AT LAST, a grammar guide especially for South Africans. And not a moment too soon, I reckon.
I’m not a snob about these things, but now we’re all part of a hugely competitive global village in which English is the language of business communication, getting it right is more important than ever.
Nothing looks as unprofessional as a poorly written document. First impressions do count, and if you don’t care about getting the basics right, other people (especially potential clients) are less likely to trust you with anything else.
While much of what’s in Linnegar’s guide is already in a gazillion other grammar guides – punctuation, hyphenation, adjectives and all – what makes it useful is its focus on common South African errors.
Prepositions are particularly troublesome, especially when they’re translated from another language, so there’s an easy guide to Afrikaans prepositions and their English equivalents, as well as a list of English prepositions and their isiXhosa, Northern Sotho, Siswati and isiZulu equivalents.
Then there are those problematic words that commonly cause confusion.
For some reason even many South African English mother-tongue speakers don’t realise there’s no such word as “alot”, that “everyday” and “every day” have completely different meanings, and that “who” refers to people and “that” should be used to refer to animals and objects.
Linnegar lists these and more along with simple explanations.
The book is clearly written and its compact format – it’s surprisingly short, and that’s something of a  limitation – will make it less daunting for anyone who gets tense over tenses.
(Engleish, our Engleish: Common Errors in South African English, by John Linnegar, is published by Pharos)
This review by Stevie Godson was originally published in the Daily Dispatch

Tags: , , , , , , , , , , ,

This entry was posted by stevieg on Thursday, July 1st, 2010 at 8:55 am and is filed under A Passion for Words, General . You can follow any responses to this entry through the RSS 2.0 feed. You can leave a response, or trackback from your own site.

One Comment

  1. […] This post was mentioned on Twitter by Nicolette Scrooby. Nicolette Scrooby said: RT @StevieGodson: How To Take The Tension Out Of Tenses […]

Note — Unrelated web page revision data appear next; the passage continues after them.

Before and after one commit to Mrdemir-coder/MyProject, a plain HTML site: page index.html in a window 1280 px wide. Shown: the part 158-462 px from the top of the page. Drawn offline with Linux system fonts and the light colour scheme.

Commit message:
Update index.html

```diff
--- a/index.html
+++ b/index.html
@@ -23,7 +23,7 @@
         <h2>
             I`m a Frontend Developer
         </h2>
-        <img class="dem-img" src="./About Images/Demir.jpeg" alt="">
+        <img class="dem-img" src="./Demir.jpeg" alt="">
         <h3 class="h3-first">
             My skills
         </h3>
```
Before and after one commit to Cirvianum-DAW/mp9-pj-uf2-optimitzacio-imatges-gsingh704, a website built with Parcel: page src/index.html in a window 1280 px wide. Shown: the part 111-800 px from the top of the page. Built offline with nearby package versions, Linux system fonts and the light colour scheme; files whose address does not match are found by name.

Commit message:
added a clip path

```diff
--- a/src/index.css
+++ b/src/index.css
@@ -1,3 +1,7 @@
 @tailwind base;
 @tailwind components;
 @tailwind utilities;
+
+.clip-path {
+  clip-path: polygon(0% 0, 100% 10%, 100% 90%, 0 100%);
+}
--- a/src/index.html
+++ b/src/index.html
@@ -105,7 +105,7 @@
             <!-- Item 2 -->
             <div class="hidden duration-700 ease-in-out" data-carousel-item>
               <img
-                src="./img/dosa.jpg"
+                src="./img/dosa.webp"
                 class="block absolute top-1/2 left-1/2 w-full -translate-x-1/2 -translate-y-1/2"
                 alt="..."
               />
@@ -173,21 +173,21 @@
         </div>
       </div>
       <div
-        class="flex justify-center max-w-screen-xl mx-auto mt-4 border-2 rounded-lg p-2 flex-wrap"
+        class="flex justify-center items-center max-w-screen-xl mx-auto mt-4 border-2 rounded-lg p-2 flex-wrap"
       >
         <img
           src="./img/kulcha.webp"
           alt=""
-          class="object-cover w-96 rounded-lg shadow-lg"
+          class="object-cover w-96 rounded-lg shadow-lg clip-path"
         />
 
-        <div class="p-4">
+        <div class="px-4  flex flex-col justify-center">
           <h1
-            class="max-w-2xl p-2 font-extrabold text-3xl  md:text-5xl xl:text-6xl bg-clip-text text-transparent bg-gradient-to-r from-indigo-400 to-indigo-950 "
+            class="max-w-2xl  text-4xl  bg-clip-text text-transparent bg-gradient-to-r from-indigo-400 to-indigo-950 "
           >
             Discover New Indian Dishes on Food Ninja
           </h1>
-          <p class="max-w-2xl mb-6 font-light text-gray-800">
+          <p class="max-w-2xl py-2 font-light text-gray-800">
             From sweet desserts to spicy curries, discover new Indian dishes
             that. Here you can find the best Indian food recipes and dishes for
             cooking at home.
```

Leave a Reply

Join the Club
The Soggies
Photobucket Announcing the annual Stamp out Gobbledegook Awards*, (or Soggies, as we like to call them). Send us your Soggies
Creative Commons
Follow me
Follow StevieGodson on Twitter
Look It Up
Enchantment by Guy Kawasaki
I Heart Madiba
Books & Reading Blogs - BlogCatalog Blog Directory